*Data records*.

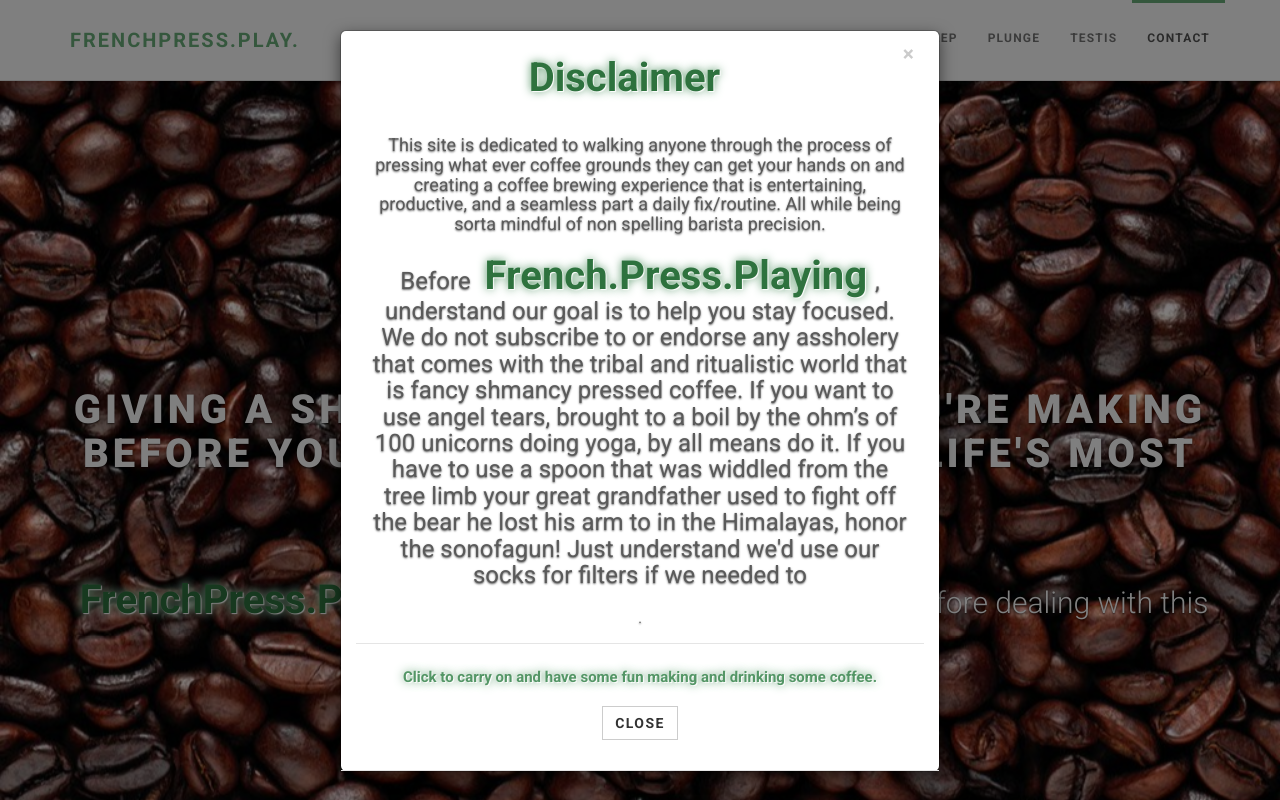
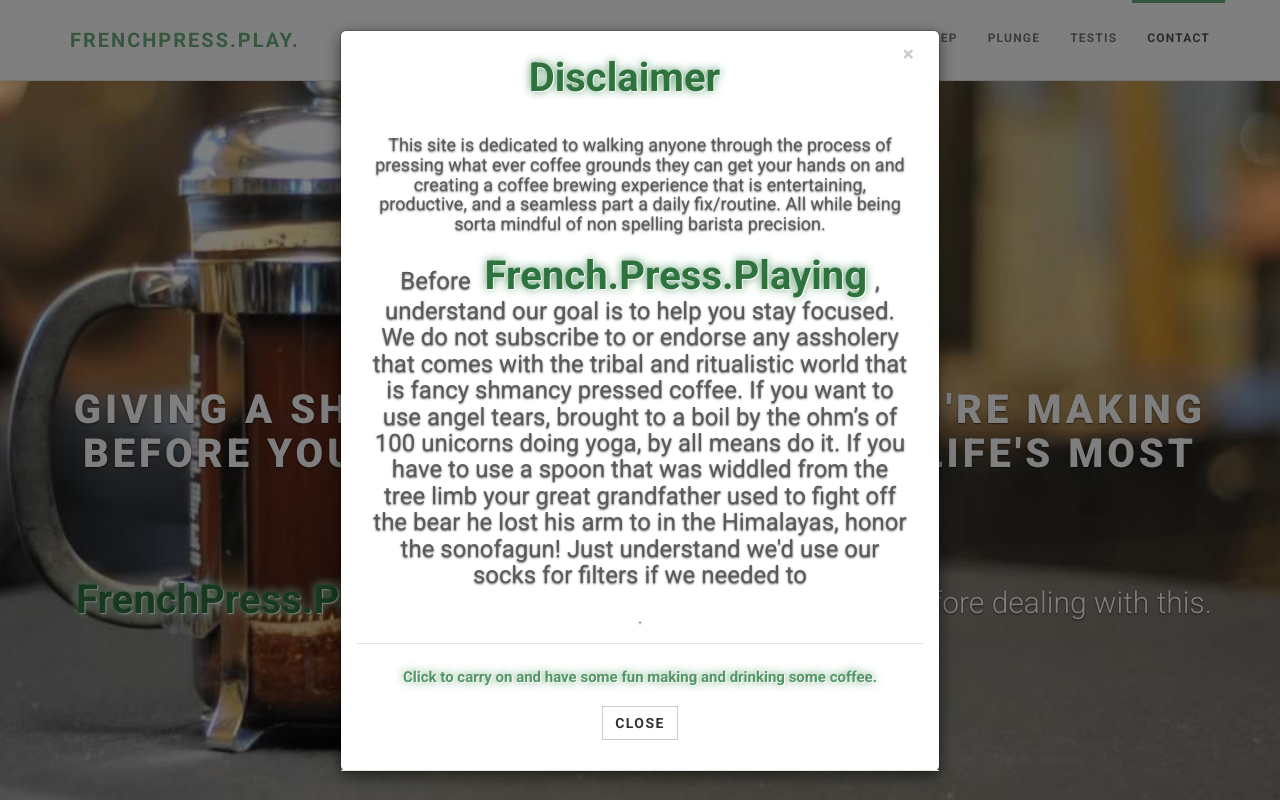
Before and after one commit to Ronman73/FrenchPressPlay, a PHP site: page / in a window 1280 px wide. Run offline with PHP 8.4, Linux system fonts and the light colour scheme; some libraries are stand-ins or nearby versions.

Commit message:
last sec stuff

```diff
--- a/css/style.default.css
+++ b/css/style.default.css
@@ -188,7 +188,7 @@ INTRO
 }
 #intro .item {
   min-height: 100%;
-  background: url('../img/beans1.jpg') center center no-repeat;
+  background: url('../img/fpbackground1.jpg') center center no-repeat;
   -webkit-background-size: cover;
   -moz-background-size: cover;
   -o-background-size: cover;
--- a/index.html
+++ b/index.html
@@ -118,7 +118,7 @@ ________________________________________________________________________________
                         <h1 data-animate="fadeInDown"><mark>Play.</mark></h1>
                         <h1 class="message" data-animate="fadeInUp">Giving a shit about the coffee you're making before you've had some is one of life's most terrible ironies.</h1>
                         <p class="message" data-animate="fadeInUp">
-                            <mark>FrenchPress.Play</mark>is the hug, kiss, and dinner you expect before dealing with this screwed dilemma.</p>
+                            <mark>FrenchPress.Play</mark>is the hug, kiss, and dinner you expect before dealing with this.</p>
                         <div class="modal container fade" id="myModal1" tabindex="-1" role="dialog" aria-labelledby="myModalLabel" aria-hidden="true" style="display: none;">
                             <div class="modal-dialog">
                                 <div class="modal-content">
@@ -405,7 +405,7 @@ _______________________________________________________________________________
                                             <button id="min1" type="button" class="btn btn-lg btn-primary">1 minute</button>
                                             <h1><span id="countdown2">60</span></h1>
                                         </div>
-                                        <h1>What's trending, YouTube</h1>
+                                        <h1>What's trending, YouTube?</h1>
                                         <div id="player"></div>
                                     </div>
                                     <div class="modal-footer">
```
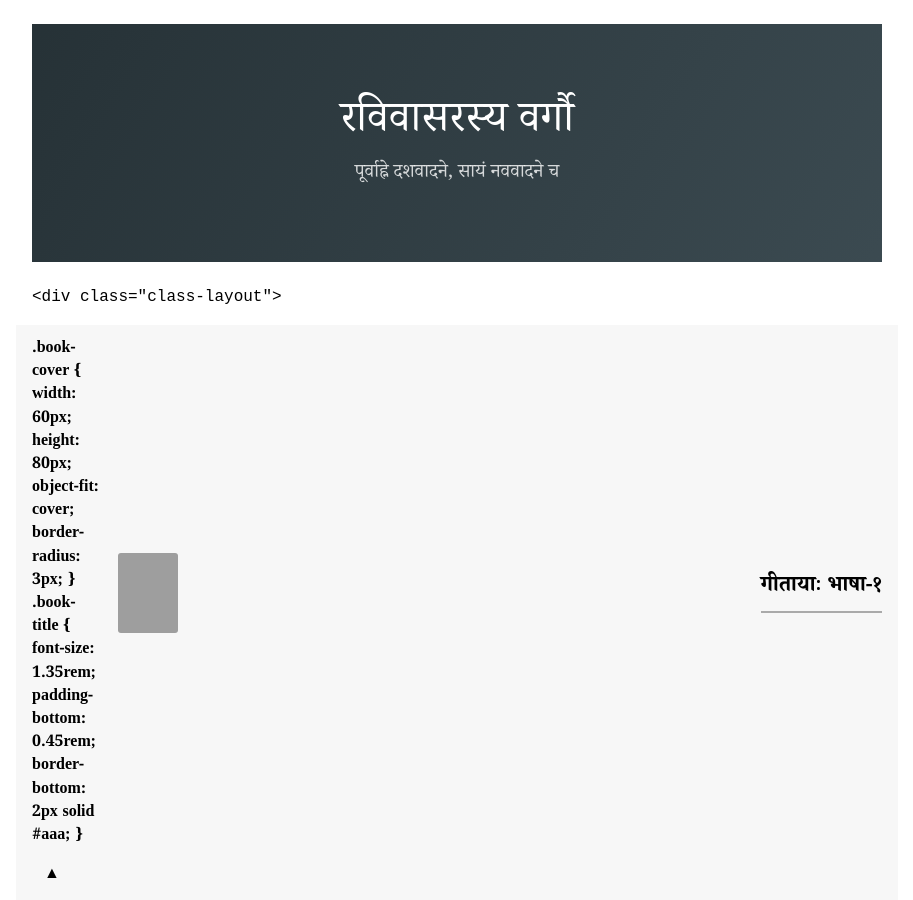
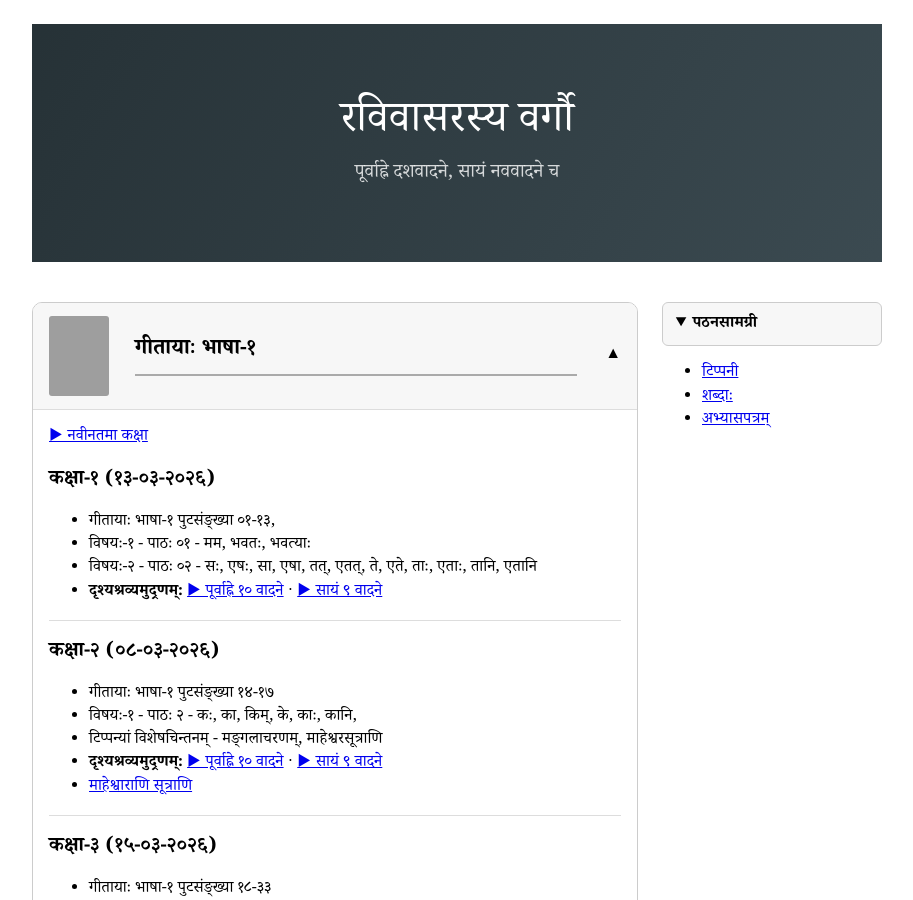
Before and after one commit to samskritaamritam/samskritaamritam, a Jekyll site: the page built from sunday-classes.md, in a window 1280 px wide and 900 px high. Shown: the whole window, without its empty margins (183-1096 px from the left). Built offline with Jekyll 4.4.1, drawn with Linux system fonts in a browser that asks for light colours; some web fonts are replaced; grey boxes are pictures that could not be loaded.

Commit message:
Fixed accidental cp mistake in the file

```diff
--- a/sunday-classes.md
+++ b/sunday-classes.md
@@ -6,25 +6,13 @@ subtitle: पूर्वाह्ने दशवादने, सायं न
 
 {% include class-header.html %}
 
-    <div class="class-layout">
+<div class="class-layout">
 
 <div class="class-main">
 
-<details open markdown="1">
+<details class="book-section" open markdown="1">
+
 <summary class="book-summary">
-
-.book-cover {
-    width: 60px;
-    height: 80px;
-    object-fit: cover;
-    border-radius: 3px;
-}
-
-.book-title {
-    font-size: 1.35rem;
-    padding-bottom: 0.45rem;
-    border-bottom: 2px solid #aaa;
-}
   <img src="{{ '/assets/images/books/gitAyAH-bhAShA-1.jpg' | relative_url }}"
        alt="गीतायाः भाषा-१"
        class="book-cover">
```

*Problem details*. Copy all lines from the material that hold "message".

*Task response*.
Commit message:
                         <h1 class="message" data-animate="fadeInUp">Giving a shit about the coffee you're making before you've had some is one of life's most terrible ironies.</h1>
                         <p class="message" data-animate="fadeInUp">
Commit message:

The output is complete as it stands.